|10 x20||15 x 20||20 x 20|
|12 x 12||16 x 20||20 x 24|
|12 x 20||16 x 25||20 x 25|
|12 x 24||18 x 18||20 x 30|
|12 x 30||18 x 20||24 x 24|
|12 x 36||18 x 25||25 x 25|
|14 x 20||18 x 30|
|14 x 24|
|14 x 25|
|14 x 30|
However, they can be ordered in any custom size to fit your unit. An example of a company offering this facility is Factory Direct Filters although there are many other companies. HEPA filters are very delicate and so damaged by cutting to custom sizes. The length and width is generally cut to the nearest 1/8 inch, and the depth is usually either 1 or 2 inches. So they do not come in custom sizes. Usually, the maximum filtration efficiency material in a custom filter is MERV 13.
The custom HVAC filter you should use depends on how many particulates you would like to remove from the air and the characteristics of your HVAC system. HEPA filters are the most effective, but they are also the most expensive. Pleated media filters are the next most effective filter at removing particulates, followed by flat-paneled fiberglass filters, then reusable filters.
HEPA filters are best for people with allergies and respiratory issues because they will remove the highest percentage of particles causing allergies from the air. They are denser filters that provide more obstruction to the airflow and can cause damage to the HVAC air handling unit-please see this post. Less efficient filters may be used but you should always use the most efficient filter that will not damage your HVAC system.

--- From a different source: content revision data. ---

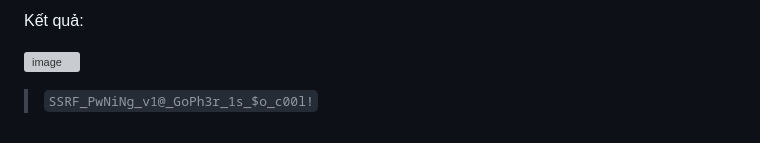
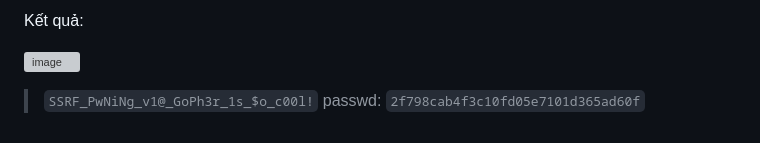
Before and after one commit to caodchuong312/KCSC-Training, a Markdown page: task8/README.md, the part around the change. GitHub-like rendering; grey boxes are pictures that could not be loaded.

```diff
--- a/task8/README.md
+++ b/task8/README.md
@@ -91,3 +91,4 @@ Kết quả:
 ![image](https://user-images.githubusercontent.com/92881216/229142708-d48fb2ea-4a9e-4e82-bd26-41d2635823bf.png)
 
 > `SSRF_PwNiNg_v1@_GoPh3r_1s_$o_c00l!`
+> passwd: `2f798cab4f3c10fd05e7101d365ad60f`
```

If you want to use your HVAC system as a giant air purifier you will need to run the air blower continuously the pros and cons of this type of use is outlined in this post.